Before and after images
Segment Open
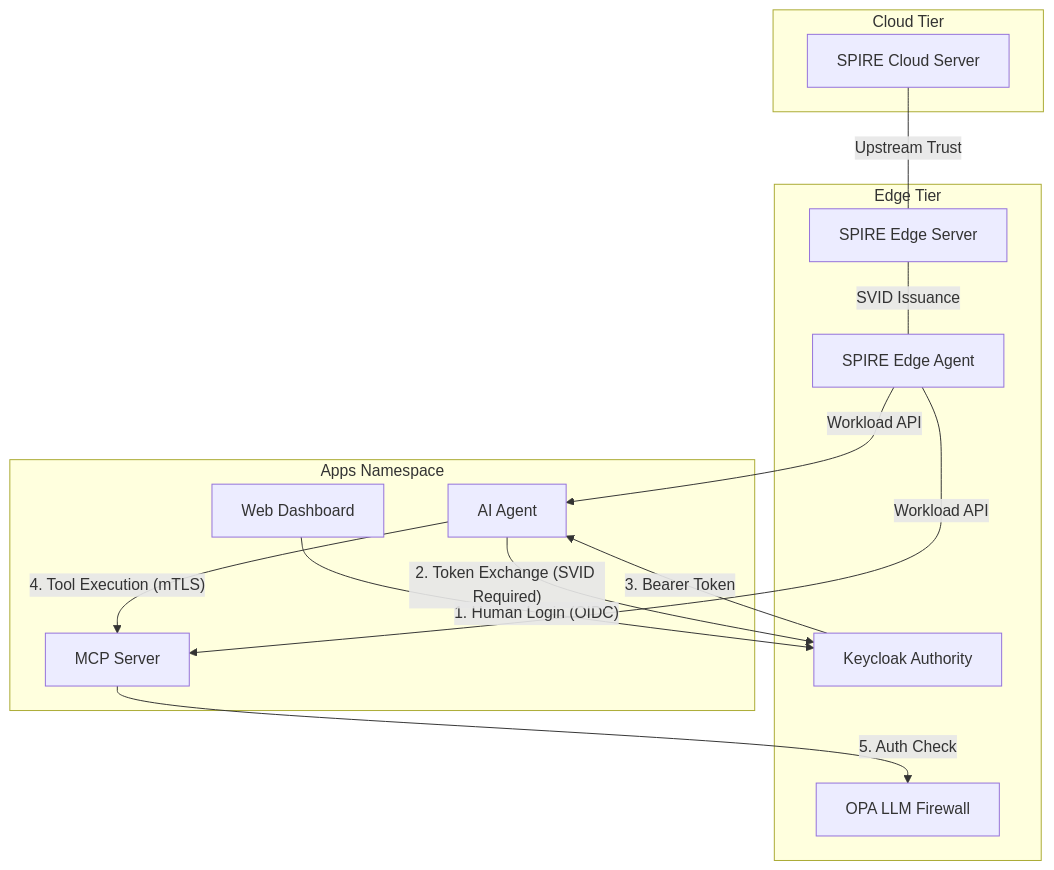
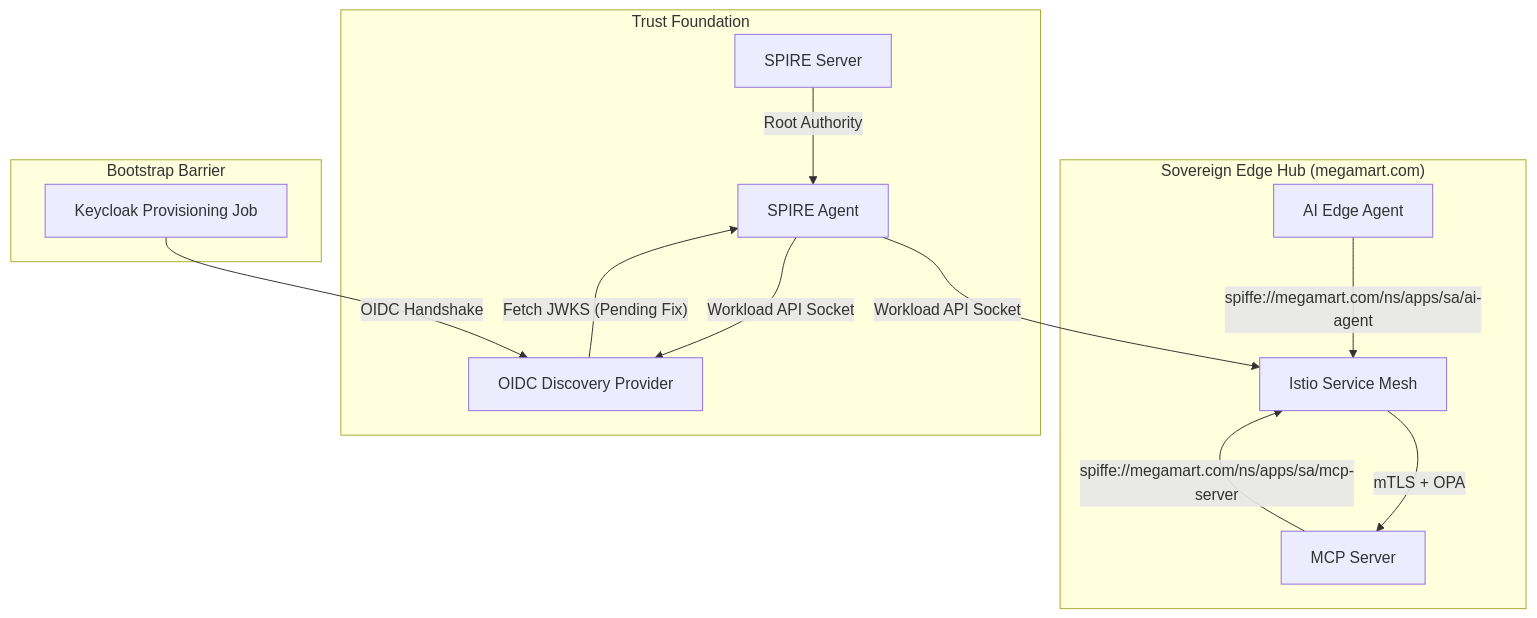
The diagram in README.md (rtarway/spiffe-spire-playground), drawn with Mermaid before and after one commit. The commit also changed other lines of this file and 3 other files, not shown here.

Commit message:
Identity Unification Checkpoint: megamart.com Unified Trust Domain anchored with full SPIFFE URIs and clinical documentation of OIDC discovery challenges.

````diff
--- a/README.md
+++ b/README.md
@@ -95,32 +8,19 @@
 ```mermaid
 graph TD
-    subgraph CloudTier[Cloud Tier]
-        CS[SPIRE Cloud Server]
+    subgraph "Sovereign Edge Hub (megamart.com)"
+        AGENT[AI Edge Agent] -- "spiffe://megamart.com/ns/apps/sa/ai-agent" --> MESH[Istio Service Mesh]
+        MCP[MCP Server] -- "spiffe://megamart.com/ns/apps/sa/mcp-server" --> MESH
+        MESH -- "mTLS + OPA" --> MCP
     end
 
-    subgraph EdgeTier[Edge Tier]
-        ES[SPIRE Edge Server]
-        EA[SPIRE Edge Agent]
-        KC[Keycloak Authority]
-        OPA[OPA LLM Firewall]
+    subgraph "Trust Foundation"
+        SPIRE_AGENT[SPIRE Agent] -- "Workload API Socket" --> MESH
+        SPIRE_AGENT -- "Workload API Socket" --> DISCOVERY[OIDC Discovery Provider]
+        SPIRE_SERVER[SPIRE Server] -- "Root Authority" --> SPIRE_AGENT
     end
 
-    subgraph AppsNamespace[Apps Namespace]
-        AA[AI Agent]
-        MS[MCP Server]
-        WA[Web Dashboard]
+    subgraph "Bootstrap Barrier"
+        JOB[Keycloak Provisioning Job] -- "OIDC Handshake" --> DISCOVERY
+        DISCOVERY -- "Fetch JWKS (Pending Fix)" --> SPIRE_AGENT
     end
-
-    %% Identity Flow
-    CS -- "Upstream Trust" --- ES
-    ES -- "SVID Issuance" --- EA
-    EA -- "Workload API" --> AA
-    EA -- "Workload API" --> MS
-
-    %% Request Flow
-    WA -- "1. Human Login (OIDC)" --> KC
-    AA -- "2. Token Exchange (SVID Required)" --> KC
-    KC -- "3. Bearer Token" --> AA
-    AA -- "4. Tool Execution (mTLS)" --> MS
-    MS -- "5. Auth Check" --> OPA
 ```
````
Segment Closed
§ **EXERCISE PROMPT**
What is needed is an exact copy of every record above, minus the images.

§ **RESULT OF THIS EXERCISE**
The diagram in README.md (rtarway/spiffe-spire-playground), drawn with Mermaid before and after one commit. The commit also changed other lines of this file and 3 other files, not shown here.

Commit message:
Identity Unification Checkpoint: megamart.com Unified Trust Domain anchored with full SPIFFE URIs and clinical documentation of OIDC discovery challenges.

````diff
--- a/README.md
+++ b/README.md
@@ -95,32 +8,19 @@
 ```mermaid
 graph TD
-    subgraph CloudTier[Cloud Tier]
-        CS[SPIRE Cloud Server]
+    subgraph "Sovereign Edge Hub (megamart.com)"
+        AGENT[AI Edge Agent] -- "spiffe://megamart.com/ns/apps/sa/ai-agent" --> MESH[Istio Service Mesh]
+        MCP[MCP Server] -- "spiffe://megamart.com/ns/apps/sa/mcp-server" --> MESH
+        MESH -- "mTLS + OPA" --> MCP
     end
 
-    subgraph EdgeTier[Edge Tier]
-        ES[SPIRE Edge Server]
-        EA[SPIRE Edge Agent]
-        KC[Keycloak Authority]
-        OPA[OPA LLM Firewall]
+    subgraph "Trust Foundation"
+        SPIRE_AGENT[SPIRE Agent] -- "Workload API Socket" --> MESH
+        SPIRE_AGENT -- "Workload API Socket" --> DISCOVERY[OIDC Discovery Provider]
+        SPIRE_SERVER[SPIRE Server] -- "Root Authority" --> SPIRE_AGENT
     end
 
-    subgraph AppsNamespace[Apps Namespace]
-        AA[AI Agent]
-        MS[MCP Server]
-        WA[Web Dashboard]
+    subgraph "Bootstrap Barrier"
+        JOB[Keycloak Provisioning Job] -- "OIDC Handshake" --> DISCOVERY
+        DISCOVERY -- "Fetch JWKS (Pending Fix)" --> SPIRE_AGENT
     end
-
-    %% Identity Flow
-    CS -- "Upstream Trust" --- ES
-    ES -- "SVID Issuance" --- EA
-    EA -- "Workload API" --> AA
-    EA -- "Workload API" --> MS
-
-    %% Request Flow
-    WA -- "1. Human Login (OIDC)" --> KC
-    AA -- "2. Token Exchange (SVID Required)" --> KC
-    KC -- "3. Bearer Token" --> AA
-    AA -- "4. Tool Execution (mTLS)" --> MS
-    MS -- "5. Auth Check" --> OPA
 ```
````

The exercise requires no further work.